The Amazing Spider-Man 2 does exactly that; every strength I noted for The Dark Knight in the above paragraph is what’s missing from the latest sequel to the latest reincarnation of the legendary comic book. But praise be to director Marc Webb for instilling a real cartoonish feel to the movie, which should appease the younger generation this is clearly aimed at. That isn’t a disparaging remark, particularly – every film has its target audience – but as an adult viewing the movie, it’s striking how little maturity there is in its construction.
The cocky remarks and pseudo-witty one-liners that pour out of Andrew Garfield’s mouth as he complacently saves the day merely scratch the surface of what I’m getting at. It’s almost as though Garfield was instructed to constantly natter until he hit a ‘Yippee-kay-yay, motherfucker,’ a ‘Get away from her, you bitch’ or a ‘We’re going to need a bigger boat’ (the latter of which is even referenced in the movie – unfortunately, it isn’t ‘We’re going to need a better quote’). He never manages to strike gold, of course, as the Alex Kurtzman script is tainted by creative intertia. The same can be said about the set-pieces, which are unimpressive, impatiently paced and shot with a lack of a real understanding of space, so even when Spidey and the Green Goblin are trading blows in mid-air, you feel like you’re being thrown around a sound stage as opposed to a clock tower.
The big disappointment here is the abandonment of the film’s sole potentially distinguishing aspect: Max Dillon (Jamie Foxx), who enables the prospect of an intriguing exploration of hero worship. A socially awkward engineer who becomes a Spider-Man fanatic after being rescued from certain death, Max is a character that simultaneously inspires humour and sympathy, all thanks to Foxx’s wonderful early performance. However, after an accident transforms him into the villain Electro and he is subdued by his hero after he begins reigning terror on Times Square (for attention), he simply becomes a regular, deep-voiced, fight-talking bad guy, and suddenly this promising selling point becomes rote and vapid.

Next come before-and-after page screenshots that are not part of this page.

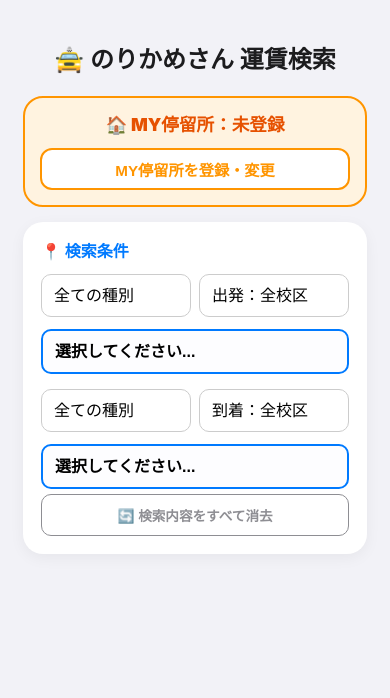
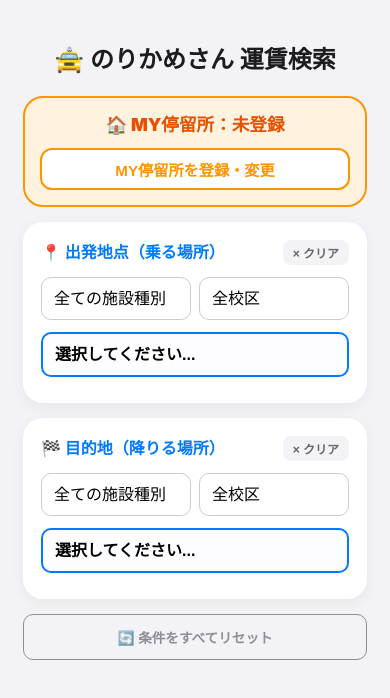
Before and after one commit to takelabai-design/norikameApp, a plain HTML site: page index.html in a window 390 px wide. Drawn offline with Linux system fonts and the light colour scheme.

Commit message:
Add files via upload

```diff
--- a/index.html
+++ b/index.html
@@ -9,10 +9,18 @@
         body { font-family: -apple-system, sans-serif; background: var(--bg); padding: 15px; color: #1C1C1E; line-height: 1.4; }
         .container { max-width: 500px; margin: 0 auto; }
         .card { background: white; padding: 18px; border-radius: 20px; box-shadow: 0 4px 15px rgba(0,0,0,0.05); margin-bottom: 15px; position: relative; }
-        .title { font-size: 1rem; font-weight: bold; margin-bottom: 12px; display: block; color: var(--primary); }
+
+        .title-row { display: flex; justify-content: space-between; align-items: center; margin-bottom: 12px; }
+        .title { font-size: 1rem; font-weight: bold; color: var(--primary); }
+        .individual-reset { background: #F2F2F7; color: #666; border: none; padding: 4px 10px; border-radius: 8px; font-size: 0.75rem; font-weight: bold; cursor: pointer; }
+
         .filter-grid { display: grid; grid-template-columns: 1fr 1fr; gap: 8px; margin-bottom: 12px; }
         select { width: 100%; padding: 12px; border: 1px solid #CCC; border-radius: 10px; font-size: 1rem; background: #fff; appearance: none; }
-        .main-select { border: 2px solid var(--primary); background: #fdfdff; font-weight: bold; }
+        .main-select { border: 2px solid var(--primary); background: #fdfdff; font-weight: bold; margin-bottom: 8px; }
+
+        /* お気に入り登録ボタン（目的地選択時のみ表示） */
+        .fav-action-btn { width: 100%; padding: 10px; border-radius: 12px; border: 2px solid var(--fav); background: white; color: #856404; font-weight: bold; font-size: 0.9rem; cursor: pointer; display: none; margin-bottom: 10px; transition: 0.2s; }
+        .fav-action-btn.is-fav { background: var(--fav); color: white; }
 
         .registry-box { background: #FFF3E0; border: 2px solid var(--my-stop); padding: 15px; border-radius: 20px; margin-bottom: 15px; text-align: center; }
         .my-stop-display { font-weight: 900; color: #E65100; font-size: 1.1rem; margin-bottom: 10px; }
@@ -21,8 +29,7 @@
         .btn-my { padding: 12px; background: var(--my-stop); color: white; }
         .btn-outline { padding: 8px; background: white; border: 2px solid var(--my-stop); color: var(--my-stop); margin-top: 10px; width: 100%; }
 
-        /* リセットボタン */
-        .btn-reset { width: 100%; padding: 10px; background: none; border: 1px solid var(--reset); color: var(--reset); margin-top: 5px; font-size: 0.85rem; border-radius: 10px; }
+        .btn-reset-all { width: 100%; padding: 12px; background: none; border: 1px solid var(--reset); color: var(--reset); margin-top: 10px; font-size: 0.85rem; border-radius: 10px; }
 
         #registryWindow { display: none; position: fixed; top: 50%; left: 50%; transform: translate(-50%, -50%); width: 90%; max-width: 400px; background: white; z-index: 1000; padding: 20px; border-radius: 25px; box-shadow: 0 0 50px rgba(0,0,0,0.3); }
         #overlay { display: none; position: fixed; top:0; left:0; width:100%; height:100%; background:rgba(0,0,0,0.5); z-index: 999; }
@@ -35,6 +42,7 @@
         .call-grid { display: grid; grid-template-columns: 1fr 1fr; gap: 10px; margin-top: 15px; }
         .call-btn-kame { padding: 15px; background: var(--green); color: white; }
         .call-btn-kosuge { padding: 15px; background: var(--primary); color: white; }
+        .loading { text-align: center; padding: 50px; color: var(--primary); font-weight: bold; }
     </style>
 </head>
 <body>
@@ -43,8 +51,9 @@
 
 <div class="container">
     <h2 style="text-align:center;">🚖 のりかめさん 運賃検索</h2>
+    <div id="loadingMsg" class="loading">⏳ 施設データを読み込み中...</div>
 
-    <div id="appContent">
+    <div id="appContent" style="display:none;">
         <div class="registry-box">
             <div id="myStopStatus" class="my-stop-display">🏠 MY停留所：未登録</div>
             <div id="myStopActions" class="quick-btn-grid" style="display:none;">
@@ -55,21 +64,32 @@
         </div>
 
         <div class="card">
-            <span class="title">📍 検索条件</span>
+            <div class="title-row">
+                <span class="title">📍 出発地点（乗る場所）</span>
+                <button class="individual-reset" onclick="resetPart('start')">× クリア</button>
+            </div>
             <div class="filter-grid">
                 <select id="startType" onchange="updateStartList()"></select>
-                <select id="startDist" onchange="updateStartList()"><option value="">出発：全校区</option></select>
+                <select id="startDist" onchange="updateStartList()"><option value="">全校区</option></select>
             </div>
             <select id="startPoint" class="main-select" onchange="calculate()"></select>
+        </div>
 
-            <div style="margin-top:15px;" class="filter-grid">
+        <div class="card">
+            <div class="title-row">
+                <span class="title">🏁 目的地（降りる場所）</span>
+                <button class="individual-reset" onclick="resetPart('end')">× クリア</button>
+            </div>
+            <div class="filter-grid">
                 <select id="endType" onchange="updateEndList()"></select>
-                <select id="endDist" onchange="updateEndList()"><option value="">到着：全校区</option></select>
+                <select id="endDist" onchange="updateEndList()"><option value="">全校区</option></select>
             </div>
-            <select id="endPoint" class="main-select" onchange="calculate()"></select>
+            <select id="endPoint" class="main-select" onchange="updateFavButton()"></select>
 
-            <button class="btn btn-reset" onclick="resetSelections()">🔄 検索内容をすべて消去</button>
+            <button id="favBtn" class="fav-action-btn" onclick="toggleFav()">⭐ お気に入りに追加</button>
         </div>
+
+        <button class="btn btn-reset-all" onclick="resetAll()">🔄 条件をすべてリセット</button>
 
         <div id="resultArea" class="result-card">
             <div style="font-size:0.9rem; color:#666;">片道運賃（一人あたり）</div>
@@ -90,50 +110,44 @@
     <select id="regDist" onchange="filterRegList()" style="margin-bottom:10px;"><option value="">全ての校区から探す</option></select>
     <select id="regPoint" class="main-select" style="margin-bottom:20px;"><option value="">停留所を選択...</option></select>
     <button class="btn btn-my" style="width:100%; padding:15px;" onclick="saveMyStop()">この場所を登録する</button>
-    <button class="btn" style="width:100%; margin-top:10px; color:#999; background:none;" onclick="closeRegistry()">キャンセル</button>
+    <button class="btn" style="width:100%; margin-top:10px; color:#reset; background:none;" onclick="closeRegistry()">キャンセル</button>
 </div>
 
 <script>
-// --- 完全データ（439箇所） ---
-const csvRawData = `施設番号,施設名,住所,小学区,施設種別,料金
-101,市役所,三重県亀山市本丸町577番地,亀山西小,公共施設,¥500
-102,関支所,三重県亀山市関町木崎919番地1,関小,公共施設,¥1000
-103,加太出張所,三重県亀山市加太板屋4622番地1,加太小,公共施設,¥1500
-201,JR亀山駅前,三重県亀山市御幸町,亀山西小,鉄道駅,¥500
-202,JR井田川駅前,三重県亀山市井田川町,井田川小,鉄道駅,¥500
-703,マックスバリュ亀山店,三重県亀山市北町,亀山東小,商業施設,¥500
-K02,アイリス入口中央公園,三重県亀山市アイリス町,亀山西小,地域停留所,¥500
-B16,ヒルトップ小下前,,亀山東小,地域停留所,¥500
-R02,東新田防災倉庫,,関小,地域停留所,¥1000
-U08,加太小学校,,加太小,地域停留所,¥1500
-V08,沓掛西,,関小,地域停留所,¥1000`;
-// ※実際はここにご提供した全データを埋め込みます。
-
 let allFacilities = [];
 let myStop = localStorage.getItem('norikame_my_stop') || "";
+let myFavs = JSON.parse(localStorage.getItem('norikame_favs')) || [];
 
-function loadData() {
-    const lines = csvRawData.split(/\r\n|\n/);
+fetch('data.csv')
+    .then(res => res.text())
+    .then(csvText => {
+        const lines = csvText.split(/\r\n|\n/);
         for(let i = 1; i < lines.length; i++) {
-        const cols = lines[i].split(',');
+            const line = lines[i].trim();
+            if(!line) continue;
+            const cols = line.split(',');
             if(cols.length >= 5) {
                 allFacilities.push({ id: cols[0].trim(), n: cols[1].trim(), d: cols[3].trim(), t: cols[4].trim() });
             }
         }
+        document.getElementById('loadingMsg').style.display = 'none';
+        document.getElementById('appContent').style.display = 'block';
         init();
         updateRegistryUI();
-}
+    });
 
 function init() {
     const dists = [...new Set(allFacilities.map(f => f.d))].filter(d => d).sort();
-    const types = [...new Set(allFacilities.filter(f => f.t !== '地域停留所').map(f => f.t))].sort();
+    // 「その他」を除いてソートし、最後に「その他」を追加
+    let types = [...new Set(allFacilities.filter(f => f.t !== '地域停留所' && f.t !== 'その他').map(f => f.t))].sort();
+    if (allFacilities.some(f => f.t === 'その他')) types.push('その他');
 
     [['startType','startDist'], ['endType','endDist']].forEach(pair => {
         const tSel = document.getElementById(pair[0]);
         const dSel = document.getElementById(pair[1]);
-        tSel.innerHTML = '<option value="">全ての種別</option>';
-        types.forEach(t => tSel.add(new Option(t, t)));
-        dSel.innerHTML = pair[0].includes('start') ? '<option value="">出発：全校区</option>' : '<option value="">到着：全校区</option>';
+        tSel.innerHTML = '<option value="">全ての施設種別</option>';
+        ['⭐ お気に入り'].concat(types).forEach(t => tSel.add(new Option(t, t)));
+        dSel.innerHTML = '<option value="">全校区</option>';
         dists.forEach(d => dSel.add(new Option(d, d)));
     });
 
@@ -142,31 +156,62 @@ function init() {
     updateStartList(); updateEndList();
 }
 
-// --- リセット機能 ---
-function resetSelections() {
-    document.getElementById('startType').value = "";
-    document.getElementById('startDist').value = "";
-    document.getElementById('endType').value = "";
-    document.getElementById('endDist').value = "";
-    updateStartList();
-    updateEndList();
+function updateFavButton() {
+    const name = document.getElementById('endPoint').value;
+    const btn = document.getElementById('favBtn');
+    if (!name) { btn.style.display = 'none'; calculate(); return; }
+
+    btn.style.display = 'block';
+    if (myFavs.includes(name)) {
+        btn.innerHTML = "⭐ お気に入りから削除";
+        btn.classList.add('is-fav');
+    } else {
+        btn.innerHTML = "☆ お気に入りに追加";
+        btn.classList.remove('is-fav');
+    }
+    calculate();
+}
+
+function toggleFav() {
+    const name = document.getElementById('endPoint').value;
+    if (!name) return;
+    if (myFavs.includes(name)) myFavs = myFavs.filter(i => i !== name);
+    else myFavs.push(name);
+    localStorage.setItem('norikame_favs', JSON.stringify(myFavs));
+    updateFavButton();
+    updateEndList(); // リストの⭐マークを更新
+    document.getElementById('endPoint').value = name; // 選択を維持
+}
+
+function resetPart(part) {
+    document.getElementById(part + 'Type').value = "";
+    document.getElementById(part + 'Dist').value = "";
+    if(part === 'start') updateStartList();
+    else { updateEndList(); document.getElementById('favBtn').style.display = 'none'; }
     document.getElementById('resultArea').style.display = 'none';
 }
+
+function resetAll() { resetPart('start'); resetPart('end'); }
 
 function render(targetId, typeId, distId) {
     const tFilt = document.getElementById(typeId).value;
     const dFilt = document.getElementById(distId).value;
     const el = document.getElementById(targetId);
     el.innerHTML = '<option value="">選択してください...</option>';
+
     let filtered = allFacilities.filter(f => f.t !== '地域停留所');
-    if (tFilt) filtered = filtered.filter(f => f.t === tFilt);
+    if (tFilt === '⭐ お気に入り') filtered = filtered.filter(f => myFavs.includes(f.n));
+    else if (tFilt) filtered = filtered.filter(f => f.t === tFilt);
     if (dFilt) filtered = filtered.filter(f => f.d === dFilt);
-    filtered.sort((a, b) => a.n.localeCompare(b.n, 'ja')).forEach(f => el.add(new Option(f.n, f.n)));
-    calculate();
+
+    filtered.sort((a, b) => a.n.localeCompare(b.n, 'ja')).forEach(f => {
+        el.add(new Option((myFavs.includes(f.n) ? '⭐ ' : '') + f.n, f.n));
+    });
 }
 
-function updateStartList() { render('startPoint', 'startType', 'startDist'); }
-function updateEndList() { render('endPoint', 'endType', 'endDist'); }
+function updateStartList() { render('startPoint', 'startType', 'startDist'); calculate(); }
+function updateEndList() { render('endPoint', 'endType', 'endDist'); calculate(); }
+
 function openRegistry() { document.getElementById('registryWindow').style.display='block'; document.getElementById('overlay').style.display='block'; filterRegList(); }
 function closeRegistry() { document.getElementById('registryWindow').style.display='none'; document.getElementById('overlay').style.display='none'; }
 
@@ -198,6 +243,7 @@ function setMyStopTo(targetId) {
     const facility = allFacilities.find(f => f.n === myStop);
     if(!facility) return;
     select.innerHTML = `<option value="${myStop}">🏠 [${facility.id}] ${myStop}</option>`;
+    if(targetId === 'endPoint') updateFavButton();
     calculate();
 }
 
@@ -205,7 +251,7 @@ function makeCall(number) {
     const now = new Date();
     const totalMin = now.getHours() * 60 + now.getMinutes();
     if (now.getDay() === 0 || totalMin < 570 || totalMin > 990) {
-        alert("【受付時間外です】\n予約：月〜土 9:30〜16:30");
+        alert("【受付時間外です】\n予約受付：月〜土 9:30〜16:30");
     } else {
         window.location.href = 'tel:' + number;
     }
@@ -219,19 +265,19 @@ function calculate() {
 
     const s = allFacilities.find(f => f.n === sN);
     const e = allFacilities.find(f => f.n === eN);
+    if(!s || !e) return;
 
     const matrix = {
-        '川崎小':   { '白川小':'B', '神辺小':'B', '亀山南小':'B', '昼生小':'B', '関小':'C', '加太小':'C' },
-        '野登小':   { '神辺小':'B', '亀山南小':'B', '昼生小':'B', '関小':'B', '加太小':'C' },
+        '川崎小': { '白川小':'B', '神辺小':'B', '亀山南小':'B', '昼生小':'B', '関小':'C', '加太小':'C' },
+        '野登小': { '神辺小':'B', '亀山南小':'B', '昼生小':'B', '関小':'B', '加太小':'C' },
+        '亀山西小': { '関小':'B', '加太小':'C' },
         '亀山東小': { '白川小':'B', '神辺小':'B', '亀山南小':'A', '昼生小':'A', '関小':'C', '加太小':'C' },
-        '井田川小': { '白川小':'B', '神辺小':'B', '亀山南小':'B', '昼生小':'B', '関小':'C', '加太小':'C' },
-        '白川小':   { '川崎小':'B', '亀山東小':'B', '井田川小':'B', '神辺小':'A', '亀山南小':'B', '昼生小':'B', '関小':'A', '加太小':'B' },
-        '関小':     { '川崎小':'C', '野登小':'B', '亀山西小':'B', '亀山東小':'C', '井田川小':'C', '神辺小':'A', '昼生小':'C', '加太小':'A' },
-        '加太小':   { '川崎小':'C', '野登小':'C', '亀山西小':'C', '亀山東小':'C', '井田川小':'C', '白川小':'B', '神辺小':'B', '亀山南小':'C', '昼生小':'C', '関小':'A' }
+        '白川小': { '神辺小':'A', '関小':'A' },
+        '関小': { '神辺小':'A', '加太小':'A' }
     };
 
     let zone = 'A';
-    if (s.d !== e.d) zone = (matrix[s.d] && matrix[s.d][e.d]) || 'A';
+    if (s.d !== e.d) zone = (matrix[s.d] && matrix[s.d][e.d]) || (matrix[e.d] && matrix[e.d][s.d]) || 'A';
     const p = { 'A': 500, 'B': 1000, 'C': 1500 };
 
     res.style.display = 'block';
```
Lines whose indentation alone changed are shown as unchanged.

Infuriating as the disregard for any real depth may be, the film manages to just remain afloat thanks to its sheer swiftness, two-dimensional though it is. Garfield differs from a lot of the more hulking, brute-force action heroes – or the heavy deliberateness of Christian Bale’s Batman – by making agility his thing, something he pulls off incredibly well, strings attached or not. His only problem is that he seems to shun any real chemistry with the other actors – laying waste to an otherwise warm-hearted performance by Emma Stone – which makes me think that, like Aaron Taylor-Johnson who almost punctured Godzilla, he should stick to drama-based independent pictures such as The Social Network, a movie he brightened up immensely.